Part 1 of this two-part series described the “Stanford University paradox” – the uncritical embrace of politically correct concepts that contradict its reputation as a cutting-edge, science-grounded institution. I described the contrast between the university’s outstanding research and its dubious view of “sustainability,” which includes a commitment to organic farming practices. I elaborate on the latter here, in Part 2.
Stanford University harbors a profound paradox. It boasts superb research in academic departments but often uncritically embraces politically correct trends that contradict its reputation as a cutting-edge, science-grounded institution.
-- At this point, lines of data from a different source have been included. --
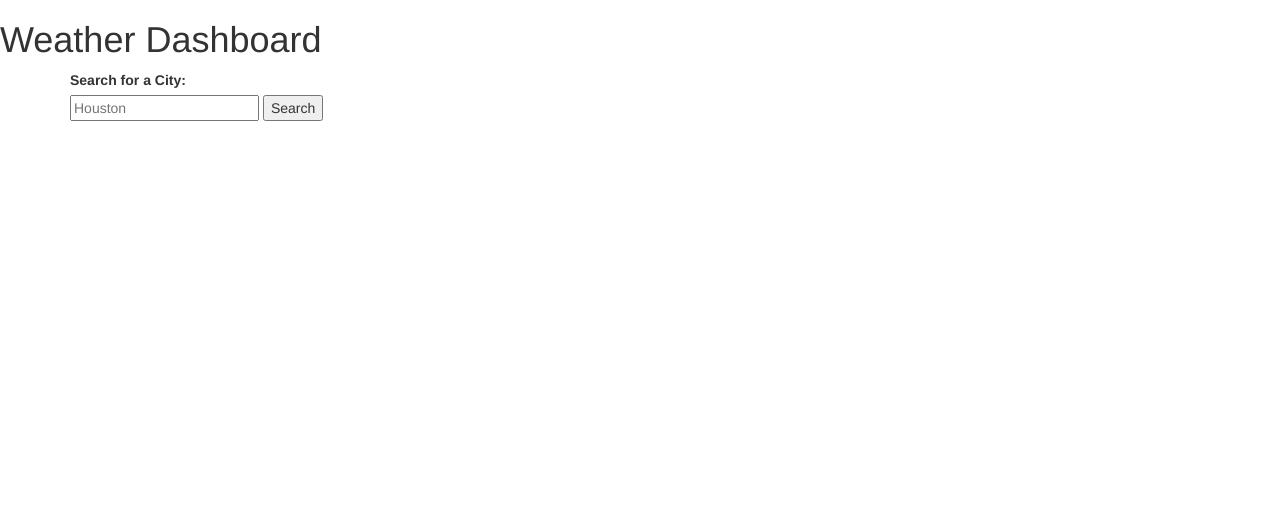
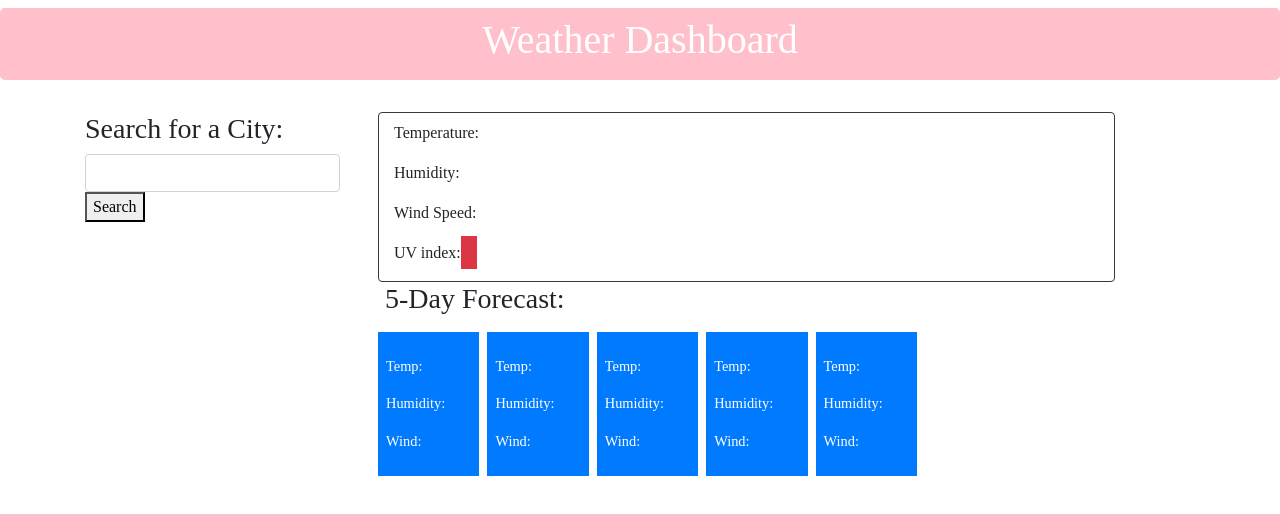
Before and after one commit to williamskarina/weatherdashboard, a plain HTML site: page index.html in a window 1280 px wide. Drawn offline with nearby package versions, Linux system fonts and the light colour scheme; no server answers.

Commit message:
revised html

```diff
--- a/index.html
+++ b/index.html
@@ -1,36 +1,86 @@
 <!DOCTYPE html>
-<html lang="en-us">
-
+<html lang="en">
 <head>
-    <meta charset="UTF-8" />
+    <meta charset="UTF-8">
     <meta name="viewport" content="width=device-width, initial-scale=1.0">
-    <link rel="stylesheet" href="https://maxcdn.bootstrapcdn.com/bootstrap/3.4.1/css/bootstrap.min.css">
+    <meta http-equiv="X-UA-Compatible" content="ie=edge" />
     <title>Weather Dashboard</title>
+    <link rel="stylesheet" href="https://cdnjs.cloudflare.com/ajax/libs/twitter-bootstrap/4.0.0/css/bootstrap.min.css" />
+    <link rel="stylesheet" href="style.css">
 </head>
 <body>
+  <div class="jumbotron container-fluid mt-2 text-center p-2" style="background-color:pink;color: white;">
     <h1>Weather Dashboard</h1>
-      <div id="info" class="container">
+</div>
+
+<div class="container">
   <div class="row">
-            <div id="content-left" class="col-md-3">
-                <form>
-                    <label for="search">Search for a City:</label>
-                    <div class="search-row">
-                        <input id="search" name="city" placeholder="Houston">
-                        <button id="searchbtn" type="submit">Search</button>
+    <div class="col-sm-3">
+      <h3>Search for a City:</h3>
+      <form class="input">
+        <input type="text" class="form-control" id= "search">
+        <div class="input-group">
+          <button class="button" id="search" type="submit">Search</button>
         </div>
       </form>
-                <ul id="cityre" class="list-group mt-4"></ul>
-                <a id="clear" href="#"></a>
-                <a class= "clear-results" href="#"></a>
+      <ul class="list"></ul>
     </div>
-
-            <div id="content-right">
-                <div id="current-weather"></div>
-                <div id="five-day-forecast"></div>
+    <div class="col-sm-8">
+      <div class="row ml-2 border border-dark rounded">
+          <div class="col-sm-12" id="present-weather">
+              <h3 class="city-name mb-1 mt-2 bolder" id="city"></h3>
+              <p>Temperature:<span class="present" id="temperature"></span></p>
+              <p>Humidity:<span class="present" id="humidity"></span></p>
+              <p>Wind Speed:<span class="present" id="wind-speed"></span></p>
+              <p>UV index:<span class="present bg-danger py-2 px-2 text-white" id="uv-index"></span></p>
+          </div>
+      </div>
+      <div class="col-sm-10" id ="fweather">
+          <h3>5-Day Forecast:</h3>
+          <div class="row text-light">
+              <div class="col-sm-2 bg-primary forecast text-white ml-2 mb-3 p-2 mt-2" >
+                  <p id="Date0"></p>
+                  <p id="Img0"></p>
+                  <p>Temp:<span id="Temp0"></span></p>
+                  <p>Humidity:<span id="Humidity0"></span></p>
+                  <p>Wind:<span id="Wind4"></span></p>
+              </div>
+              <div class="col-sm-2 bg-primary forecast text-white ml-2 mb-3 p-2 mt-2" >
+                  <p id="Date1"></p>
+                  <p id="Img1"></p>
+                  <p>Temp:<span id="Temp1"></span></p>
+                  <p>Humidity:<span id="Humidity1"></span></p>
+                  <p>Wind:<span id="Wind1"></span></p>
+              </div>
+              <div class="col-sm-2 bg-primary forecast text-white ml-2 mb-3 p-2 mt-2">
+                  <p id="Date2"></p>
+                  <p id="Img2"></p>
+                  <p>Temp:<span id="Temp2"></span></p>
+                  <p>Humidity:<span id="Humidity2"></span></p>
+                  <p>Wind:<span id="Wind2"></span></p>
+              </div>
+              <div class="col-sm-2 bg-primary forecast text-white ml-2 mb-3 p-2 mt-2">
+                  <p id="Date3"></p>
+                  <p id="Img3"></p>
+                  <p>Temp:<span id="Temp3"></span></p>
+                  <p>Humidity:<span id="Humidity3"></span></p>
+                  <p>Wind:<span id="Wind3"></span></p>
+              </div>
+              <div class="col-sm-2 bg-primary forecast text-white ml-2 mb-3 p-2 mt-2">
+                  <p id="Date4"></p>
+                  <p id="Img4"></p>
+                  <p>Temp:<span id="Temp4"></span></p>
+                  <p>Humidity:<span id="Humidity4"></span></p>
+                  <p>Wind:<span id="Wind4"></span></p>
               </div>
           </div>
       </div>
 
+      </div>
+  </div>
+</div>
+<script src="https://code.jquery.com/jquery.js"></script>
+<script src="https://cdnjs.cloudflare.com/ajax/libs/twitter-bootstrap/4.0.0/js/bootstrap.bundle.min.js"></script>
 <script src="script.js"></script>
 </body>
 </html>
--- a/style.css
+++ b/style.css
@@ -0,0 +1,20 @@
+
+*{
+    box-sizing: border-box;
+
+}
+
+body {
+
+    font-size: 16px;
+    font-family: 'Times New Roman', Times, serif
+
+}
+
+.forecast{
+
+    font-size: 0.9em;
+}
+span{
+    font-size: 1em;
+}
```
Also changed, not shown: script.js (+6 -5 lines). Lines whose indentation alone changed are shown as unchanged.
The anti-GMO movement is gradually campaigning itself into irrelevance. Unfortunately, this positive trend has been slowed by public universities that pay activists exorbitant speaking fees to promote their questionable ideas. This is but one example of taxpayers subsidizing ideological advocacy with potentially serious consequences.
"Why Is Bill Gates Buying Up Stolen Native American Land?" British comedian and actor Russell Brand asked in a recent YouTube video. Relying largely on anti-GMO activist Vandana Shiva, Brand spent nearly 17 minutes warning about the dangers of billionaires taking over the global food system. Here's what he got wrong.
Gil Ross on CCTV discussing GMOs, January 2, 2015 Watch the segment here.